I'm a big fan and also a heavy user of AWS especially S3, EC2, and naturally, RDS. In every point in time I have several dozens of AWS machines running for me out there in the East region, and in some cases when we do some special benchmarks and tests, number of EC2 and RDS machines can easily reach 3-digit. As I said, I'm a fan...
A few quotes I was able to catch and document on my laptop, on my laps...:
"When you develop an app for facebook, you must be prepared (and be afraid) that to your party, not noone will show up, but everybody will show up!"So true! Simple and true. We all want to succeed, to have success with our app. We have to think about scaling from day 1.
"Database was bottleneck for building of sophisticated apps. This is no longer the case when building DynamoDB".The quote above was about DynamoDB which is an excellent new NoSQL service by AWS. But we all can think about YesSQL databases and hope and wish and make it the same. Databases, good old RDBMSs, are great for applications, they offload a lot of complexity, SQL is a rich language and API to access data, it leverages existing skills and it allows ACID. RDBMSs also should not be a bottleneck for building of sophisticated apps! They should be able to scale.

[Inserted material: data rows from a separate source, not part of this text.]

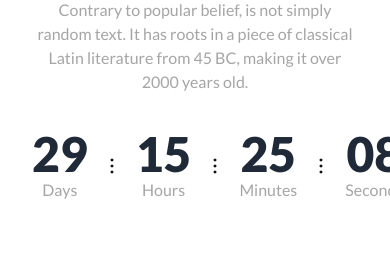
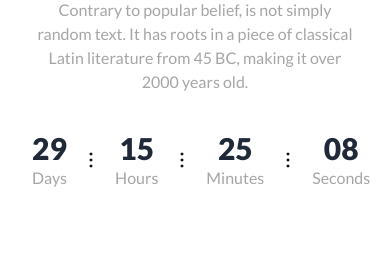
Before and after one commit to tushar-454/fruit-brust, a plain HTML site: page index.html in a window 390 px wide. Shown: the part 582-844 px from the top of the page. Drawn offline with nearby package versions, Linux system fonts and the light colour scheme; files whose address does not match are found by name.

Commit message:
dotd timer little responsive

```diff
--- a/index.html
+++ b/index.html
@@ -229,22 +229,22 @@
               </div>
               <div class="dotdTimer flex gap-3">
                 <div class="day flex flex-col justify-center items-center">
-                  <h1 class="font-lato font-extrabold text-5xl">29</h1>
+                  <h1 class="font-lato font-extrabold text-3xl sm:text-5xl">29</h1>
                   <p class="font-lato font-medium text-[#12121261]">Days</p>
                 </div>
                 <img src="./images//icons/threedot.svg" alt="threedot">
                 <div class="hour flex flex-col justify-center items-center">
-                  <h1 class="font-lato font-extrabold text-5xl">15</h1>
+                  <h1 class="font-lato font-extrabold text-3xl sm:text-5xl">15</h1>
                   <p class="font-lato font-medium text-[#12121261]">Hours</p>
                 </div>
                 <img src="./images//icons/threedot.svg" alt="threedot">
                 <div class="minute flex flex-col justify-center items-center">
-                  <h1 class="font-lato font-extrabold text-5xl">25</h1>
+                  <h1 class="font-lato font-extrabold text-3xl sm:text-5xl">25</h1>
                   <p class="font-lato font-medium text-[#12121261]">Minutes</p>
                 </div>
                 <img src="./images//icons/threedot.svg" alt="threedot">
                 <div class="second flex flex-col justify-center items-center">
-                  <h1 class="font-lato font-extrabold text-5xl">08</h1>
+                  <h1 class="font-lato font-extrabold text-3xl sm:text-5xl">08</h1>
                   <p class="font-lato font-medium text-[#12121261]">Seconds</p>
                 </div>
               </div>
```
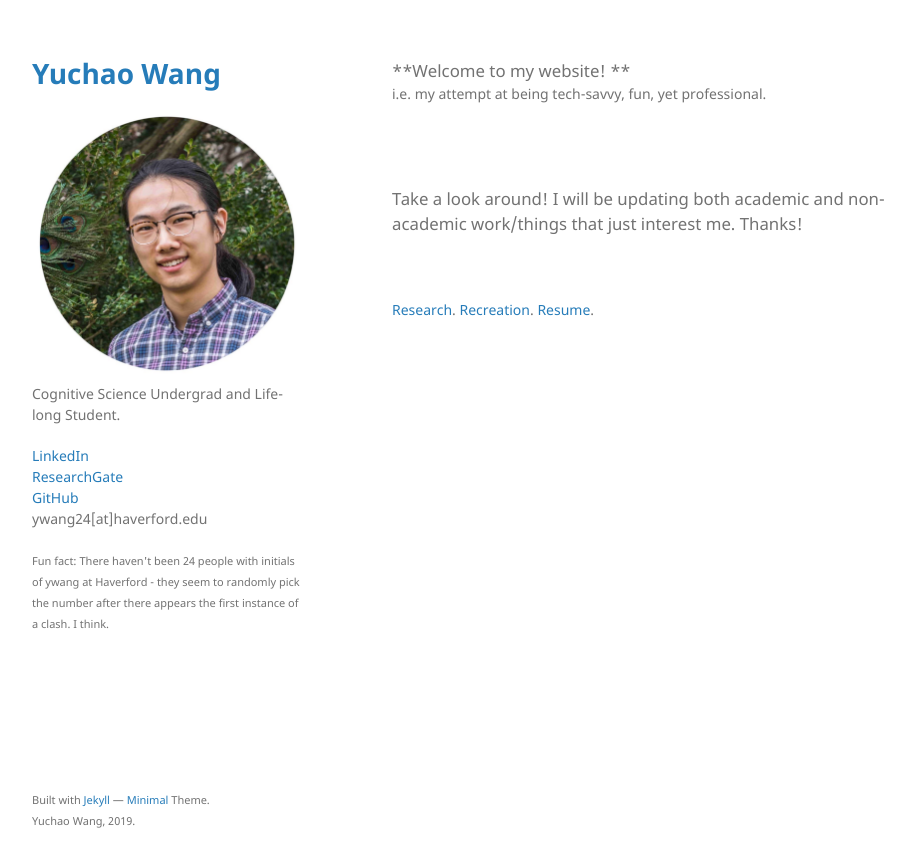
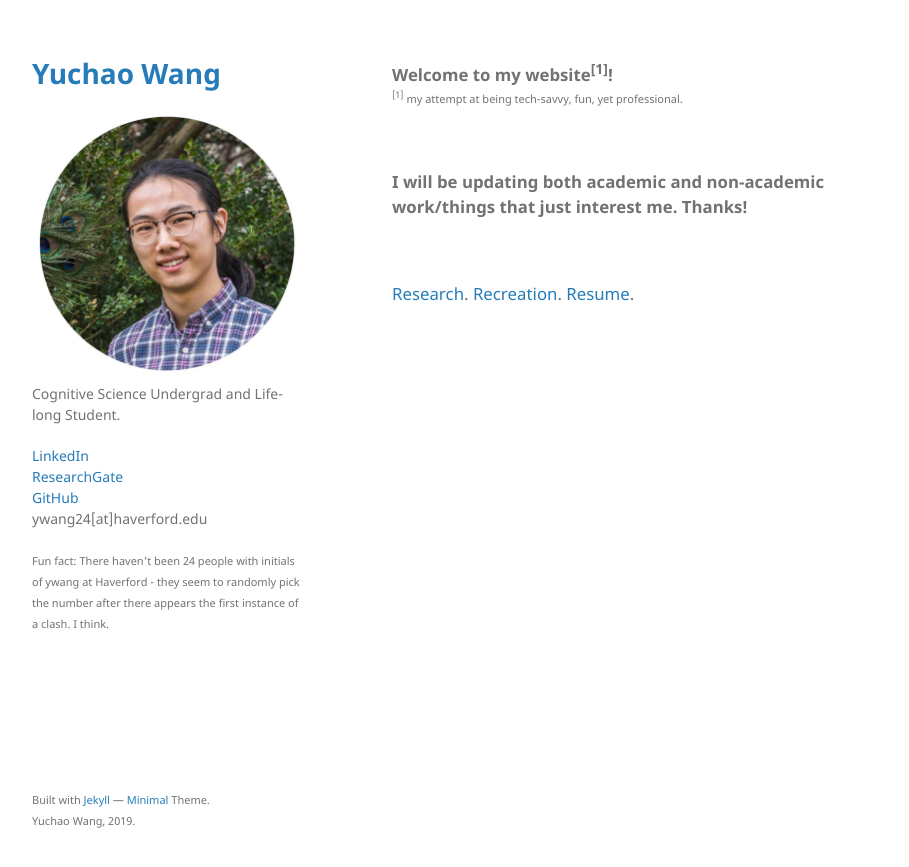
Before and after one commit to yuchao1995/yuchao1995.github.io, a Jekyll site: the page built from index.md, in a window 1280 px wide. Shown: the top 867 px of the page, without its empty margins (178-1087 px from the left). Built offline with Jekyll 4.4.1, drawn with Linux system fonts in a browser that asks for light colours.

Commit message:
update format

```diff
--- a/index.md
+++ b/index.md
@@ -2,17 +2,17 @@
 layout: default
 ---
 
-<p><big>
-**Welcome to my website! **</big>
-<br>i.e. my attempt at being tech-savvy, fun, yet professional.
+<p><big><b>
+Welcome to my website<sup>[1]</sup>! </b></big>
+<br><small><sup>[1]</sup> my attempt at being tech-savvy, fun, yet professional.</small>
+</p>
+<br>
+<p><big><b>
+I will be updating both academic and non-academic work/things that just interest me. Thanks!</b></big>
 </p>
 <br>
 <br>
-<p><big>
-Take a look around! I will be updating both academic and non-academic work/things that just interest me. Thanks!</big>
-</p>
-<br>
-<br>
+<big>
 [Research](./research.html).
 [Recreation](./recreation.html).
-<a href="./assets/pdfs/resume.pdf" download>Resume</a>.
+<a href="./assets/pdfs/resume.pdf" download>Resume</a>.</big>
```
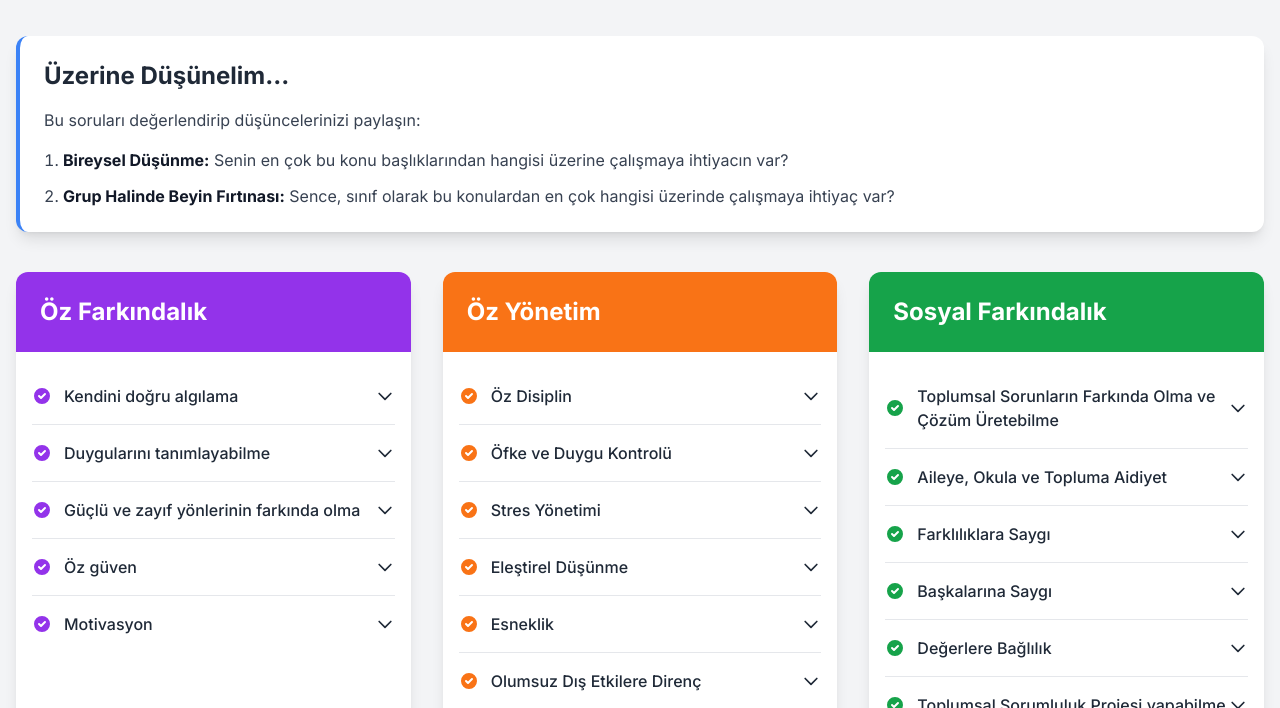
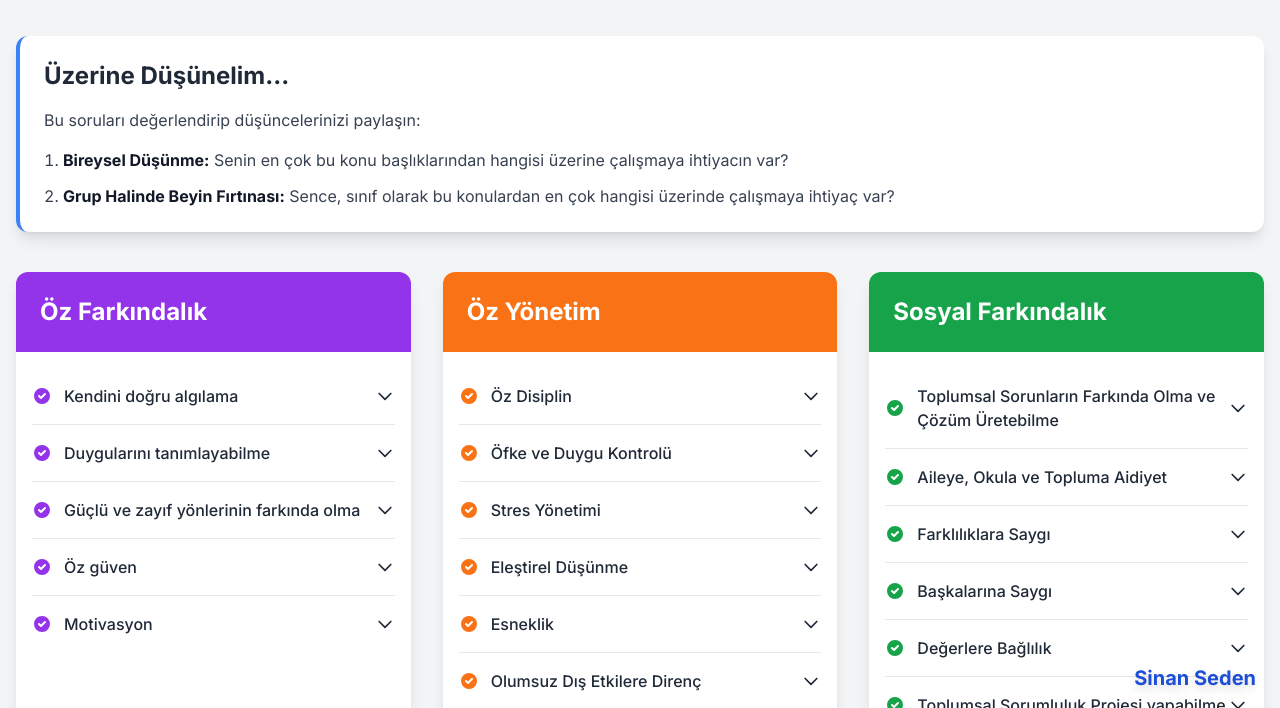
Before and after one commit to sinanseden-eng/sosyal-duygusal-ogrenme, a plain HTML site: page index.html in a window 1280 px wide. Shown: the part 92-800 px from the top of the page. Drawn offline with nearby package versions, Linux system fonts and the light colour scheme.

Commit message:
Change footer position to fixed at bottom right

```diff
--- a/index.html
+++ b/index.html
@@ -24,7 +24,7 @@
         }
     </style>
 </head>
-<body class="bg-gray-100">
+<body class="bg-gray-100 pb-24">
 
     <div class="container mx-auto px-4 py-12">
         <!-- Ana Başlık -->
@@ -529,7 +529,7 @@
     </div>
 
     <!-- İmza Alanı -->
-    <footer class="container mx-auto px-4 py-6 text-right text-xl font-bold text-blue-700 mt-12 drop-shadow-lg">
+    <footer class="fixed bottom-4 right-6 text-xl font-bold text-blue-700 drop-shadow-lg">
         Sinan Seden
     </footer>
 
```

"How people really want to interact w the database? not by 'how many servers' but with 'give me a DB to handle 1000 reads, 10000 writes'. That's all. Users want a situation when you cannot run out of space, you cannot run out of capacity."Inspiring. I couldn't agree more. A service is a good service when it hides away all complexities, gives me a URL and, boom, everything works. AWS are getting there no doubt, and whoever provides a product or a service (including myself...), should work according to this quote!
"RDS has 2 push button scaling: Scale-Up or Scale-Out, read replica, or, sharding... 'have the applicaiton go to the right shard'"This is a quote said in the excellent Solutions track seminar "Building scalable database application with Amazon RDS". As I said, RDS is an excellent service. It's capacity to be a "service" and being automatically tuned, backed-up, upgraded, etc. - is impressive. The ability to ensure transparent high availability across Availability Zones (Multi-AZ) and have read-replica(s) set up with a click is no less than phenomenal. However in the scale-out department I think the solution is good, but not excellent. The support for read replica is great but it covers only the transportation of the data between the databases. it leaves the application with 2 or more IP addresses to deal with, route reads and writes, handle replication lag consistency and so on. In the sharding department, it's even less complete as, while I can spawn RDS servers as much as I like, the application need to do all the command routing to the right shard and also handle the transportation of the data. It's quite far from the vision I see in the 3rd quote above, quoted and inspired from Dr. Werner Vogels. I think this good service by AWS can can be completed to become and excellent service with a 3rd party products, such as ScaleBase.
In addition to the above quotes, I enjoyed hearing a good scale-out case study from Pinterest (http://pinterest.com), who invested in sharding themselves over almost 70 RDS databases. See here a good article about Pinterest's case: http://www.itworld.com/software/269670/amazon-cloud-set-stage-rapid-pinterest-growth
I just love those case studies. Every one of those, especially by my prospects, customers, partners, makes me much smarter and my products much much better. If you have a scale-out story - don't be shy to share!!
A quick update: Look at this article, http://econsultancy.com/us/blog/9669-amazon-s-cto-highlights-seven-transformations-cloud-services-will-enable. Search for the "Transformation three: We're moving from scaling by architecture to scaling by command". Good statement about database scale-out.